The Final Stretch: Meta Expectations and Strategies for Worlds
Whenever I go into a tournament, there are two big questions that I ask:
- What decks should I expect to run into?
- How well do my deck options do against those decks?
With regards to the World Championships, the simultaneous changes of a rotation and set release, along with the lack of any previous results to base the future meta upon, can make the first question difficult to answer. We’ve had plenty of time to test over the last few months, and there does seem to be some level of consensus on what to expect. Some decks have hype, and some have simply performed better than others. There is almost certain to be plenty of rogue decks running about, but the expected metagame has consolidated well.
At this point, I would expect that most people are finalizing the decision of what to play, as well as finalizing their decklists. If you’ve been preparing for Worlds or the D.C. Open for the past while, as I have, an article like this one likely won’t convince you to scrap those hours and hours of testing, in favor of a deck that you haven’t tried yet, or aren’t as experienced with. It shouldn’t, either; we only have about a week to go, so stick with what you know! Instead, my goal with this article will be to give you an idea of what you should be expecting, and how to best use the time we have remaining to prepare for these upcoming tournaments. I’m going to go over the projected Worlds metagame, and what decks you can expect to see the most. I’ll also be going over some general strategies against those most popular decks, as well as useful tech cards that you can utilize if there’s a particular matchup that you’re struggling with. By the end, hopefully I’ll have given you a good idea of what expectations to have, as well as the strategic knowledge needed to ensure that you’ll be prepared for anything.
Expectations for D.C.
Even though we don’t have any tournament results to go off of, we can still make a rather educated guess at what the Worlds / Open meta will be. Right now, there appears to be ~6 decks with “Tier 1” potential and hype. Those “top 6 ” decks are Pikachu and Zekrom-GX, Blacephalon-GX, Malamar, Reshiram and Charizard-GX, Weavile-GX Dark Box, and Mewtwo and Mew-GX. Despite the fact that we don’t have any tournament results to go off of, there seems to be a remarkable amount of consensus about the strength of those six decks, though there is certainly variability about which deck should be considered the best.

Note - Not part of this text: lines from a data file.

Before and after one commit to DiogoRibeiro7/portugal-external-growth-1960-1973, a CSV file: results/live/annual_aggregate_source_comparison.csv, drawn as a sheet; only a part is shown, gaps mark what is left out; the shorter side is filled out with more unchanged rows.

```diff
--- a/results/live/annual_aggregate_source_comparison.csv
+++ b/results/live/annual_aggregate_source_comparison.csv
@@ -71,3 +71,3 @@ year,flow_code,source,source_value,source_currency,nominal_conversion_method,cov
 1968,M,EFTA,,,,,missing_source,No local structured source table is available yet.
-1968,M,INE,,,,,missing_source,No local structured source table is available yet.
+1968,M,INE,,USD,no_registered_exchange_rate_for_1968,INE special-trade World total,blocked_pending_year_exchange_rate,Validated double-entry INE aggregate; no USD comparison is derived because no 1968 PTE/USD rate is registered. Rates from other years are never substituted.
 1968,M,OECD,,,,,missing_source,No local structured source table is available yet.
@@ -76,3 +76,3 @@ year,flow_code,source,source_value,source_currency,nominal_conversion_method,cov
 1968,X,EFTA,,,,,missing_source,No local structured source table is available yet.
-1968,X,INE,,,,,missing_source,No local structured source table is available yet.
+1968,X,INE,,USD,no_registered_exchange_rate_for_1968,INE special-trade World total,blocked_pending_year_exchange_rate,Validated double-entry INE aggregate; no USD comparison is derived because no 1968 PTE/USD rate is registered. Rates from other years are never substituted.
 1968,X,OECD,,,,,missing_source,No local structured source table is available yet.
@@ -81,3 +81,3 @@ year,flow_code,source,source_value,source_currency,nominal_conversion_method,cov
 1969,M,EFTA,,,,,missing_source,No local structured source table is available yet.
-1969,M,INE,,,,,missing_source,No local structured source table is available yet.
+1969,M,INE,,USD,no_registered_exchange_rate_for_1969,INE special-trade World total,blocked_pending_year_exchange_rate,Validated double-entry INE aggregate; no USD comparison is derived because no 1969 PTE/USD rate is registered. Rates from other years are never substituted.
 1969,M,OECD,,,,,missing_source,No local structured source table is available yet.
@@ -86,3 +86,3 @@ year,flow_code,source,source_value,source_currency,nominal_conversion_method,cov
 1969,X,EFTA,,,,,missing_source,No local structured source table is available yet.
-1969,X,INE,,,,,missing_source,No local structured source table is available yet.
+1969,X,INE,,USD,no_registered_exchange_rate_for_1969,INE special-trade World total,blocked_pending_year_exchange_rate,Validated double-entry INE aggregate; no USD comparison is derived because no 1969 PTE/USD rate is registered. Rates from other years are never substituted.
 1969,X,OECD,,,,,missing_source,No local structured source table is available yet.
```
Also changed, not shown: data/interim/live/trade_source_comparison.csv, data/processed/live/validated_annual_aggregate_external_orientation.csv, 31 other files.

Outside of those six, known concepts include, in no particular order, Shedinja, Gardevoir and Sylveon-GX, Whimsicott-GX, baby Blacephalon, Meganium / Nidoqueen / Swampert, Breloom, Aerodactyl, Weezing, Naganadel-GX, Chandelure Spiritomb, Beheeyem, Keldeo-GX, Lost March, Slowpoke and Psyduck-GX, Porygon-Z, Aegislash, and Dragonite-GX, as well as any other rogue concept that might pop up. These decks tend to vary in how good they are, but I wouldn’t consider them to be popular enough to focus your testing or decklist on. Most of the non-top 6 decks tend to have some weaknesses against the top 6, though I would consider any deck that can beat at least four of those top 6 to be a viable option going forward. Of those, I would be most wary of those that can act as a hard counter to decks that aren’t prepared for them. Shedinja, Gardevoir & Sylveon-GX, Whimsicott GX, and Keldeo-GX can all dominate an unprepared metagame, though all are also incredibly weak into a meta that suspects their arrival. While I don’t expect to see any of those in any overwhelming numbers, I would take note of them, since there is a decent likelihood that a player is willing to take the risk of playing them. For those of you playing in the Open, take note of the Worlds Day 1 results – if you see any of these decks seeing heavy play, be sure to include a counter to them.
Of those top 6 decks, you can divide them further, into “new” and “old.” Typically, older decks will be over-represented in the beginnings of a new format, especially when those existing decks didn’t lose much of their core. This is because it is typically easier to get an optimized list for an existing deck than for a brand new concept. When it comes to testing, that also means that testing groups are more likely to see success from the older concepts than newer, more experimental ones. Likewise, I would expect to see more of the “old” decks than the newer ones. PikaRom, Blacephalon-GX, Malamar, and ReshiZard would be the decks I would most expect to see; Dark Box and Mew Box I expect to see less representation. That isn’t to say that they aren’t as good, only that you likely won’t encounter them as much. When deciding what deck to play, take that potential disparity into consideration; you’d be better off running a deck that has a bad matchup against Dark Box, as opposed to running a deck with a bad matchup against PikaRom, if everything else is equal.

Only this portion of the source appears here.